... Personal names and surnames may be pronounced like a standard English word, but with different spelling "balance" and "John Ballance" "war" and "Evelyn Waugh" "marshal" and "George Marshall" ... Personal names do of course generally start with a capital letter ...
... Surnames and given names are capitalized ... Given names are written phonetically (even modern names like Dzsenifer, cf ... Names of gods and religious figures are capitalized, except when they are referred to as common names (like Greek gods) or if they are mentioned as part of common phrases (e.g ...
... Some examples of usage of Holam without vav in personal names The names Pharaoh (פַּרְעֹה, /paʁˈʕo/), ('Moshe') (מֹשֶׁה) and Shlomo ... The name Aharon (אַהֲרֹן) is spelled with ḥolam ḥaser in the Bible ... The name Noah (נֹחַ) is spelled with ḥolam ḥaser in the Bible, but it is sometimes written with the vav in the Mishna and in modern Hebrew ...

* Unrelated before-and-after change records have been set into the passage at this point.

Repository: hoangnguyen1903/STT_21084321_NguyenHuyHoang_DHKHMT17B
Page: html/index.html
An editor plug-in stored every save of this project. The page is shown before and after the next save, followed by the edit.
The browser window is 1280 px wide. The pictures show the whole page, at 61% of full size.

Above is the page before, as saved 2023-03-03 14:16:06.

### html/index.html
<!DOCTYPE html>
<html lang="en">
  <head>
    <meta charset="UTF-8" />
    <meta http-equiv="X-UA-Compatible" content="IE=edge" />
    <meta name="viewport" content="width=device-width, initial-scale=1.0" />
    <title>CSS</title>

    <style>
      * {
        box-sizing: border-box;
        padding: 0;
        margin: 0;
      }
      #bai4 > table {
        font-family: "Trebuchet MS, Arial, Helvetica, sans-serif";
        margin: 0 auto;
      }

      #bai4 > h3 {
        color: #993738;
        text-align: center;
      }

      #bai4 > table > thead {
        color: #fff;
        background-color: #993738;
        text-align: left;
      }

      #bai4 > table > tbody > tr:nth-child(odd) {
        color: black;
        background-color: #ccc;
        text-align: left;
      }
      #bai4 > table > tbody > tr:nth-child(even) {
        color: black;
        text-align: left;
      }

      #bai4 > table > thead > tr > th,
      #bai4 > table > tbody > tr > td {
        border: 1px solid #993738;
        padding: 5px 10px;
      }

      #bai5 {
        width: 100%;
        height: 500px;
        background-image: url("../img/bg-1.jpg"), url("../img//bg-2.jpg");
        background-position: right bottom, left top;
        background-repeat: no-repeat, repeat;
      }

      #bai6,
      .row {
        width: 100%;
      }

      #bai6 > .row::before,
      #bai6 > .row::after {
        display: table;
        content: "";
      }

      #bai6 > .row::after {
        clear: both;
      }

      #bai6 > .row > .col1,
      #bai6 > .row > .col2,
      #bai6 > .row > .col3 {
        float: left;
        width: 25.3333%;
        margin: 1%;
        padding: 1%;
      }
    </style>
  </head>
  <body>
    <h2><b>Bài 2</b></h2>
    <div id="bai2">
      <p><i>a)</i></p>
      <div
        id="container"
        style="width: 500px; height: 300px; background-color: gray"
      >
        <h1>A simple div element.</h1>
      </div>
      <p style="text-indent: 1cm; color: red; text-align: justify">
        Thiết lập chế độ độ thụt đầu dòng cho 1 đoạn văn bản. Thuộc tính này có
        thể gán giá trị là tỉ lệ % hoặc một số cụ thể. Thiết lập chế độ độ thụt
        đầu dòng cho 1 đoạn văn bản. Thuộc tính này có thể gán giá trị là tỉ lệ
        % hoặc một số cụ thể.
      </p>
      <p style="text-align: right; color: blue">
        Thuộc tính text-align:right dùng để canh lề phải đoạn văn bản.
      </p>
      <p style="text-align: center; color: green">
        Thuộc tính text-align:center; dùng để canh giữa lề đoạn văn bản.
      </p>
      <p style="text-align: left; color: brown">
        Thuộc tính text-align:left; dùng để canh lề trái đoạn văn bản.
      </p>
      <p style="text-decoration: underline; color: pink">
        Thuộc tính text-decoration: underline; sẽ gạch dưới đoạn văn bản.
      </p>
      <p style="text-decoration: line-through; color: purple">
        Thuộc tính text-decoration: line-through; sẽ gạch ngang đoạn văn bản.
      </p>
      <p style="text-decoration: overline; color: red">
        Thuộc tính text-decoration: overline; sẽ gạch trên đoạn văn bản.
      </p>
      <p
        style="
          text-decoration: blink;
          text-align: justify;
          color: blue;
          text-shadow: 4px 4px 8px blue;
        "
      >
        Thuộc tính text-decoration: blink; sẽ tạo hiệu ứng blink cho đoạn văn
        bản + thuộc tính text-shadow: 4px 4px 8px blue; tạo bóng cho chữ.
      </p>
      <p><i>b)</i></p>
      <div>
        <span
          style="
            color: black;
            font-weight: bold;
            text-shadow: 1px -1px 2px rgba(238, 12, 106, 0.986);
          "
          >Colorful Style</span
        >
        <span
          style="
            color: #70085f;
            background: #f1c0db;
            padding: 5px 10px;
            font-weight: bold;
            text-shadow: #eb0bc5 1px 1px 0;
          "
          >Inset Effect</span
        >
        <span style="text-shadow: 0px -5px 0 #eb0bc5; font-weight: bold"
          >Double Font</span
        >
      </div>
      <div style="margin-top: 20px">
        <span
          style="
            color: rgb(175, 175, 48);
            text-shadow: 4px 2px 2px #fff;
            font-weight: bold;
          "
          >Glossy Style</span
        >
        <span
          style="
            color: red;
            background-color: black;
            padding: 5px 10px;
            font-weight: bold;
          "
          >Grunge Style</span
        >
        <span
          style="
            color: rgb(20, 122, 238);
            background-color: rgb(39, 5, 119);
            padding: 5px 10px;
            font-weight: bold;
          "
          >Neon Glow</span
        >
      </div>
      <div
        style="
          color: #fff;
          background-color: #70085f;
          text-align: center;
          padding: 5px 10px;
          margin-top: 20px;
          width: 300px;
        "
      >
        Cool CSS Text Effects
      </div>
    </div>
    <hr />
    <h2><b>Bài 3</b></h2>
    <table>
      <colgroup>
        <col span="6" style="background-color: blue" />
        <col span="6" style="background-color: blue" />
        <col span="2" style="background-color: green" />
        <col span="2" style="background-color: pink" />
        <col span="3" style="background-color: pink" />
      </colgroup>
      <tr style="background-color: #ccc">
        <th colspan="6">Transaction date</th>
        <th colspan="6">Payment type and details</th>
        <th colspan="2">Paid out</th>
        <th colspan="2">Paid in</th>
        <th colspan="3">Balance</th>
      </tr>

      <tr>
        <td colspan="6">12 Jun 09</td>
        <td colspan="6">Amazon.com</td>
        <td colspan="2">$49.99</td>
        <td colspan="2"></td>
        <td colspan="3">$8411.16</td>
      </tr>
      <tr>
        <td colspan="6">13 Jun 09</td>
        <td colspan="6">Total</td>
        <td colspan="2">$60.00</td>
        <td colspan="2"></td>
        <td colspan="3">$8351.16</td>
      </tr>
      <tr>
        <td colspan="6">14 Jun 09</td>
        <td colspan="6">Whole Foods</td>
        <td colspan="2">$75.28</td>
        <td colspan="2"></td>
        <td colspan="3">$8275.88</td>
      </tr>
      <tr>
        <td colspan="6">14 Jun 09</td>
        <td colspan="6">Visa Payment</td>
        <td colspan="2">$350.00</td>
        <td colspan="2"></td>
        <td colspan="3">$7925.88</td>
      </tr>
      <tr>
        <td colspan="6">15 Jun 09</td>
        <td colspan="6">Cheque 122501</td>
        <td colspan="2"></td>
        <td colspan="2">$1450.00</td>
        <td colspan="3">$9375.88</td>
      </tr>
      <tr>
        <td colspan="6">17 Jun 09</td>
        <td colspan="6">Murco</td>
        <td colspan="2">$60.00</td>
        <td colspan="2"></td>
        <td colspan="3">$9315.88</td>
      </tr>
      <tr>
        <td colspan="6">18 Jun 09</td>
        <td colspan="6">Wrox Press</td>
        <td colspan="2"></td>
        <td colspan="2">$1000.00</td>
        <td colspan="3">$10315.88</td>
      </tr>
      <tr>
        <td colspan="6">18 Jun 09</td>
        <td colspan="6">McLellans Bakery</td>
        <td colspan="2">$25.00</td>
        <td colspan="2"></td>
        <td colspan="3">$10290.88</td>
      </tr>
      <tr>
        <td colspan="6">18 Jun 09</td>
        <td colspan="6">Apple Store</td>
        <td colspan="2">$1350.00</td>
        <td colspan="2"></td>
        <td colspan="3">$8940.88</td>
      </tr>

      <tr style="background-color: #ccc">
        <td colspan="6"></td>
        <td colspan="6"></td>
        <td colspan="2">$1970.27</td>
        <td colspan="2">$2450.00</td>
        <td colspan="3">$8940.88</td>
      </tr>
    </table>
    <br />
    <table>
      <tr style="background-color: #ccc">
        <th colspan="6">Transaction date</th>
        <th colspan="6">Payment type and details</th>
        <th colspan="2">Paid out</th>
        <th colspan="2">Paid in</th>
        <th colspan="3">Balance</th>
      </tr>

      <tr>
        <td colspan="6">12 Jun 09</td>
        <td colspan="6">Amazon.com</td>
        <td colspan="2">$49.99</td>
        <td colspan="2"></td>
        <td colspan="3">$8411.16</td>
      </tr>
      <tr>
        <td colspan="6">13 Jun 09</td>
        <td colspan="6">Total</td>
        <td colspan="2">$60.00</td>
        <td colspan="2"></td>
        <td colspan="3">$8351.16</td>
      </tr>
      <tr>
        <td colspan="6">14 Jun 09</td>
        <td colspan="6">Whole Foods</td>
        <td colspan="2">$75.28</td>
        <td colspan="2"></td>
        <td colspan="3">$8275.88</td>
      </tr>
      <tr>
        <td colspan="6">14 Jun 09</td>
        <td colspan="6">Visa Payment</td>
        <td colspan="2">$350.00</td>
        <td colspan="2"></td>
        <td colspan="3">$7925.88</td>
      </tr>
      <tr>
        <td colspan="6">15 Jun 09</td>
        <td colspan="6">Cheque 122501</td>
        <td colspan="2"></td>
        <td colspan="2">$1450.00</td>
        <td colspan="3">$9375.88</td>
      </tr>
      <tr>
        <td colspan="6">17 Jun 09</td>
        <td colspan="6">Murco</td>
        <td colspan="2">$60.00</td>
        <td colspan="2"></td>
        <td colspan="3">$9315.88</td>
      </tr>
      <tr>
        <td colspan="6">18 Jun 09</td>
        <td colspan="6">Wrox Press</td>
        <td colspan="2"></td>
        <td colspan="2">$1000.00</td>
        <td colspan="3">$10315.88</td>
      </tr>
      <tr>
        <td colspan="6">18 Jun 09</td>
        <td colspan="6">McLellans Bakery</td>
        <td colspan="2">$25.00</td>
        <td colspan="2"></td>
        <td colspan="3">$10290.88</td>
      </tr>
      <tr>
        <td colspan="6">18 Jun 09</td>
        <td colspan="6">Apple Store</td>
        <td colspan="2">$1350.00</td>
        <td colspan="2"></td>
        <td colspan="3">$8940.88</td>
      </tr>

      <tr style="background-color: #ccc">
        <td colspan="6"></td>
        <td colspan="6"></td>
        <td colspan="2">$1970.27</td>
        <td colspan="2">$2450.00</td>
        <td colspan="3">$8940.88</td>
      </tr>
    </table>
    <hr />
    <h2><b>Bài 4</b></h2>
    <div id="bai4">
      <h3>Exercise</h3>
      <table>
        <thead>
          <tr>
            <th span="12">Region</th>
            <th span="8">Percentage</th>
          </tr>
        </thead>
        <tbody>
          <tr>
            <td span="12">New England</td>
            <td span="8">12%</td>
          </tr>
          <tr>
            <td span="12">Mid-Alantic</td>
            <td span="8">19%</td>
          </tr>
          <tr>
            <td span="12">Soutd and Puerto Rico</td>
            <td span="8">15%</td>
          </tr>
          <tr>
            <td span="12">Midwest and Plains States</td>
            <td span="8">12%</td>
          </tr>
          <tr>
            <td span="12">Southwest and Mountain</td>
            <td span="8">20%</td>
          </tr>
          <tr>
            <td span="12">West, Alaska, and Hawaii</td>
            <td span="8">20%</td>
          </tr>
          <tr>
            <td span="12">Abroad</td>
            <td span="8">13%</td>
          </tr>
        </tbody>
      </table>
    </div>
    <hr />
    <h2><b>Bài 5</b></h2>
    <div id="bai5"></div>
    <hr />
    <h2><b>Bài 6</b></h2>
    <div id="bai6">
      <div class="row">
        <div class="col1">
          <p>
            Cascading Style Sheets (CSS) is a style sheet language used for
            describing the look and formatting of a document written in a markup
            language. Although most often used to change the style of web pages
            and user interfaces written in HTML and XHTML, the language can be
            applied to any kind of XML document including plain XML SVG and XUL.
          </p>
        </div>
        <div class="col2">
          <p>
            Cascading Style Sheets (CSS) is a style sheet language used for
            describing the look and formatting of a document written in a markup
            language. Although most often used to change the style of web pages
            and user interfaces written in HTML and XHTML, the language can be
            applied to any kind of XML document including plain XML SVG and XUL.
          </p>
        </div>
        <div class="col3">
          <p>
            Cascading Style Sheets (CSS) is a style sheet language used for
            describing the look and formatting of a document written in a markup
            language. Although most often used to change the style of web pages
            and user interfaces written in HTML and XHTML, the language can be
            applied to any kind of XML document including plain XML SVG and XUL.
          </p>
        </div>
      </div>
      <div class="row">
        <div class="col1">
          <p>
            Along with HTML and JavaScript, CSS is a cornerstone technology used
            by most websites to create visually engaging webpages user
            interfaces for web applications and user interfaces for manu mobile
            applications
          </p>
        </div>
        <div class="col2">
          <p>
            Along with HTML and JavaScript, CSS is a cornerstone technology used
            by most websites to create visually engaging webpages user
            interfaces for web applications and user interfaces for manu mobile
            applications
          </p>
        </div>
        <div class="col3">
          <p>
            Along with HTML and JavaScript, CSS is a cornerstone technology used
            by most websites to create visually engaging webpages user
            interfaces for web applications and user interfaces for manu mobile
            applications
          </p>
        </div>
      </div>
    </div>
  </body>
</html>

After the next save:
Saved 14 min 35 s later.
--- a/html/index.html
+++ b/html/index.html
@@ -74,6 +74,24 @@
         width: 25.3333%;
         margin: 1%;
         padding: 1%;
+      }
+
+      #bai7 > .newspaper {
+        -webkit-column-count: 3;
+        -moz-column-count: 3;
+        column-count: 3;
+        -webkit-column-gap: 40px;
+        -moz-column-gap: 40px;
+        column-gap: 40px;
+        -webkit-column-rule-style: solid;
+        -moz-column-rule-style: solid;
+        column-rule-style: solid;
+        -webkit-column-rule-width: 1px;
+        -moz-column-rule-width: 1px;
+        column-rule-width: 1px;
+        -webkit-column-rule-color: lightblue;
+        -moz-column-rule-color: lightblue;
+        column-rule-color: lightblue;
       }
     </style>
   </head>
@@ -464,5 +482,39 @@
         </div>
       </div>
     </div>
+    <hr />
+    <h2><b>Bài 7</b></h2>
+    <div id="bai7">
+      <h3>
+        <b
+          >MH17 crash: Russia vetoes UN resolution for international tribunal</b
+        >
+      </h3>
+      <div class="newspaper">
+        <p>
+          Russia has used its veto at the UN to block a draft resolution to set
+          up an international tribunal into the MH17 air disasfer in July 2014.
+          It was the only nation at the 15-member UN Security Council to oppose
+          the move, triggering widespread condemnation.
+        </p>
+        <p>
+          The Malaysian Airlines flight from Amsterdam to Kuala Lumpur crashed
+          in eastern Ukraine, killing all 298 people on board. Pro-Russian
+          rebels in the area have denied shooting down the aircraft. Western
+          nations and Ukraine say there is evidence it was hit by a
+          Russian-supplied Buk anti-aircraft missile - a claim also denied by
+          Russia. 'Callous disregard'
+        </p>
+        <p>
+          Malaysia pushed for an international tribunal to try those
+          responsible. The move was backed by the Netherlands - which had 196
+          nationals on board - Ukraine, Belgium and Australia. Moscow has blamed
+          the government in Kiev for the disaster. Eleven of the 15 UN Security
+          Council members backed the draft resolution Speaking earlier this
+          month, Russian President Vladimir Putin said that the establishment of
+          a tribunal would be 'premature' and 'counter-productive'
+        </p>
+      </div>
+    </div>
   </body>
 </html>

... Burmese names were originally one syllable, as in the cases of U Nu and U Thant ("U" being an honorific) ... observed that the Arakanese commonly adopted three syllable names, whereas the Bamar were still using one or two at most ... Burmese people are gradually increasing the number of syllables in their children's names, by use of various structures ...
Famous quotes containing the words names and/or personal:
“The names of those who in their lives fought for life,
Who wore at their hearts the fires centre.
Born of the sun they traveled a short while towards the sun,
And left the vivid air signed with their honour.”
—Stephen Spender (19091995)
“Devout believers are safeguarded in a high degree against the risk of certain neurotic illnesses; their acceptance of the universal neurosis spares them the task of constructing a personal one.”
—Sigmund Freud (18561939)